There are only so many hours in a day and so many days in a week - yet secondary schools are expected to deliver a high-standard of general education, good citizens, environmentally-aware, healthy young people and good all-round achievers.
"We can't do it all, so where should we be prioritising?" was the refrain from sector representatives following the official launch of HMIE's Improving Scottish Education report last week at Hampden.
Prompted by chief inspector Frank Crawford, delegates were asked whether they recognised and accepted the agenda for change - from Curriculum for Excellence to the Early Years Framework. Was there enough synergy between the education system and sustainable economic development?
Carole Ford, president of School Leaders Scotland and head of Kilmarnock Academy, did not accept HMIE's analysis of slow progress in S1-2. "The recent Timss results showed that children were performing less well at primary than secondary. I think there is a real issue here - we have no objective assessment of what children achieve at primary yet we talk about it as if we do," she said.
John Brown, head of Peebles High, contended that secondary education had to take into account the economic priorities of the country: "Whatever we are teaching, they have to be successful in the world - or more successful than we are just now, with more than 60 per cent of Scots working in the public sector."
But not all teachers would buy into that philosophy, argued Charles McAteer, seconded from Dumfries Academy to work in the education department of Dumfries and Galloway Council. "This desire to be top of the league in economic terms is being overtaken by people's desire to live fulfilling lives, comfortable with their environment and with one another," he said.
Judith Sischy, director of the Scottish Council of Independent Schools, also raised the problem of there being not enough time to fit everything in. "Academic young people are not getting enough skills training. If you talk to an engineering faculty, they need academic and practical skills. I think we have got it right in our heads but not in practicalities, because there is not enough time. We can't prepare kids for sustainable development, citizenship and so on, and teach them," she said.

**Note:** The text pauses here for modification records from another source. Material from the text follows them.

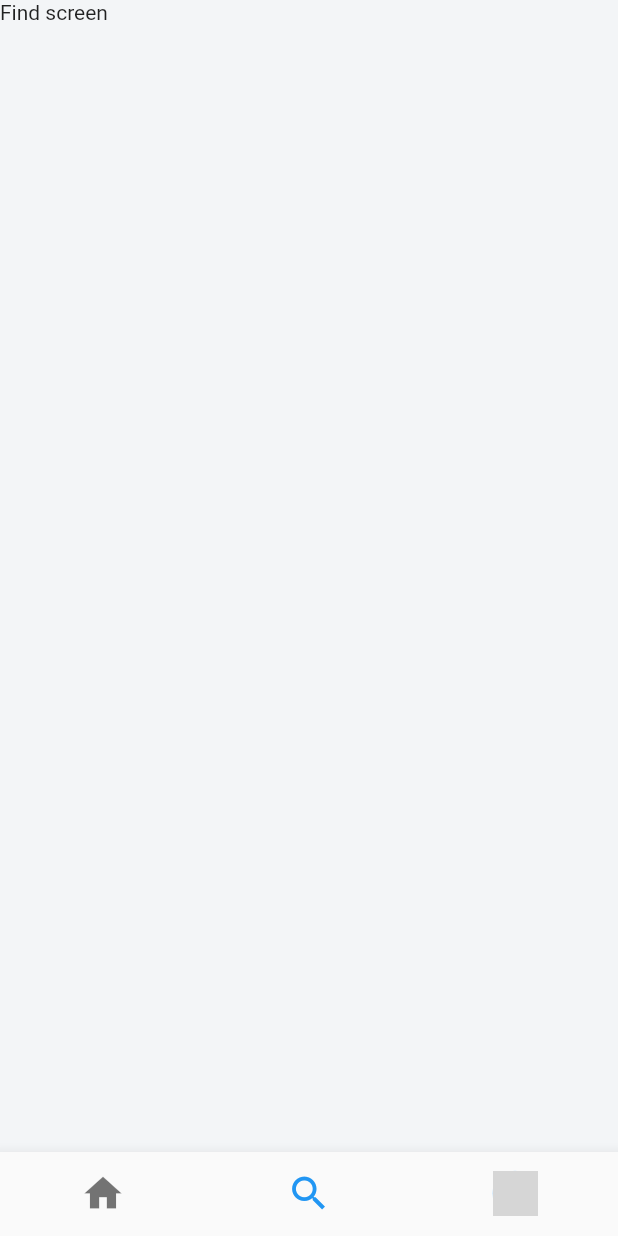
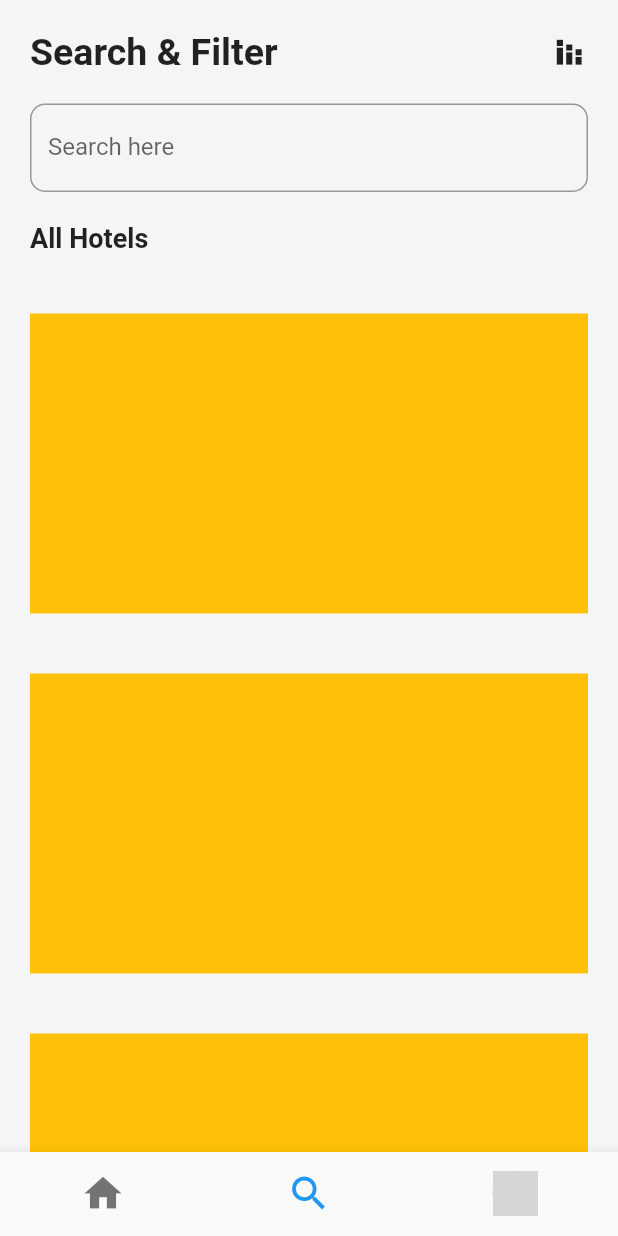
Before and after one commit to jeetsdev/travelista, a Flutter app: the screen it shows after launch, item 2 of the bottom bar chosen, on a phone screen of 412 x 824 dp. Run offline on Flutter 3.47's test engine with Material 2 defaults, Android fonts, the phone set to English and light mode, and no system bars; our stand-ins replace font_awesome_flutter; network calls fail; grey boxes are pictures that could not be loaded.

Commit message:
feat new

```diff
--- a/lib/bottomBar.dart
+++ b/lib/bottomBar.dart
@@ -15,7 +15,6 @@ class BottomBar extends StatefulWidget {
 class _BottomBarState extends State<BottomBar> {
   int _selectedNavbarindex = 0;
   void _onTapNavBar(int index) {
-    print(index);
     setState(() {
       _selectedNavbarindex = index;
     });
--- a/lib/screens/find_screen.dart
+++ b/lib/screens/find_screen.dart
@@ -1,15 +1,75 @@
+// ignore_for_file: prefer_const_constructors
+
 import 'package:flutter/material.dart';
-import 'package:flutter/src/widgets/container.dart';
-import 'package:flutter/src/widgets/framework.dart';
+import 'package:travel_app/models/hotel_model.dart';
 
 class FindScreen extends StatelessWidget {
-  const FindScreen({super.key});
-
   @override
   Widget build(BuildContext context) {
+    print("In find scrren hotel length is ${hotels.length}");
     return Scaffold(
-      body: SafeArea(
-        child: Text("Find screen"),
+      body: Container(
+        margin: EdgeInsets.symmetric(horizontal: 20),
+        child: ListView(
+          children: [
+            SizedBox(
+              height: 20,
+            ),
+            Row(
+              mainAxisAlignment: MainAxisAlignment.spaceBetween,
+              children: const [
+                Text(
+                  "Search & Filter",
+                  style: TextStyle(
+                    fontSize: 25,
+                    fontWeight: FontWeight.bold,
+                  ),
+                ),
+                Icon(
+                  Icons.stacked_bar_chart,
+                  size: 25,
+                ),
+              ],
+            ),
+            SizedBox(
+              height: 20,
+            ),
+            TextFormField(
+              keyboardType: TextInputType.text,
+              decoration: InputDecoration(
+                border:
+                    OutlineInputBorder(borderRadius: BorderRadius.circular(10)),
+                label: Text("Search here"),
+              ),
+            ),
+            SizedBox(
+              height: 20,
+            ),
+            Text(
+              "All Hotels",
+              style: TextStyle(
+                fontSize: 18,
+                fontWeight: FontWeight.w700,
+              ),
+            ),
+            SizedBox(
+              height: 20,
+            ),
+            Container(
+              height: MediaQuery.of(context).size.height,
+              child: ListView.builder(
+                itemBuilder: (_, index) {
+                  return Container(
+                    height: 200,
+                    margin: EdgeInsets.symmetric(vertical: 20),
+                    color: Colors.amber,
+                  );
+                },
+                itemCount: 5,
+              ),
+            )
+          ],
+        ),
       ),
     );
   }
--- a/lib/screens/profile_screen.dart
+++ b/lib/screens/profile_screen.dart
@@ -44,7 +44,7 @@ class _ProfileScreenState extends State<ProfileScreen> {
                       Text(
                         "My Profile",
                         style: TextStyle(
-                          fontSize: 18,
+                          fontSize: 25,
                           fontWeight: FontWeight.bold,
                         ),
                       ),
--- a/lib/widgets/exclusive_hotel_carousel.dart
+++ b/lib/widgets/exclusive_hotel_carousel.dart
@@ -7,6 +7,7 @@ class ExclusiveHotels extends StatelessWidget {
 
   @override
   Widget build(BuildContext context) {
+    print("In exlcusive hotel lengths is ${hotels.length}");
     return Column(
       children: [
         Padding(
--- a/pubspec.yaml
+++ b/pubspec.yaml
@@ -64,6 +64,7 @@ flutter:
     # To add assets to your application, add an assets section, like this:
     assets:
         - assets/images/
+        - assets/data/
 
     # An image asset can refer to one or more resolution-specific "variants", see
     # https://flutter.dev/assets-and-images/#resolution-aware
```
Also changed, not shown: assets/data/hotel_data.json (added, +184 -0 lines), lib/models/hotel_model.dart (+129 -30 lines), lib/screens/home_screen.dart (+43 -5 lines), lib/widgets/exclusive_hotel_card.dart (+4 -9 lines).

While HMIE complained not enough pupils were doing "hard subjects" like maths, science and languages, society was pushing children towards easy outcomes, said Mrs Ford. "When I speak to kids in my school, they think they will win the lottery, become a footballer or footballer's wife, or win X Factor. It's a societal issue - a media issue. Why stick in at physics if you think you are going to win the lottery?"
Another problem was pupils' ability to retain what they had learnt, she added. Education experts in England had also identified this as an issue, said Mr Crawford. "South of the border, they are reviewing the assessment system and one of the missing links they have spotted is medium to long-term retention - so that is about revisiting concepts."
The symbol chosen by HMIE to illustrate its analysis of the secondary sector was the Roman god Janus - to show its reflection on the past and the need to look to the future.
Looking back at reports over the last three years, Lachlan MacCallum, HMIE's lead inspector in secondary, told delegates that teaching was good or better in 88 per cent of secondaries and satisfactory or better in 98 per cent; the curriculum was good or better in 80 per cent and satisfactory in 95 per cent of schools; and self-evaluation good or better in 41 per cent and satisfactory in 74 per cent. Only 49 per cent were rated good or better for the quality of their attainment at S1-2, although 86 per cent were deemed satisfactory.
The positive messages of inspectors' findings for secondary over the last three years were that:
- Lesson planning was more consistent;
- There was an increased awareness of the principles of Assessment is for Learning;
- There was increasing use of ICT as a medium for teaching;
- Inspectors found some genuinely inspiring subject teaching.
However, in a minority of schools, teachers needed to inject more rigour, relevance and excitement into their teaching.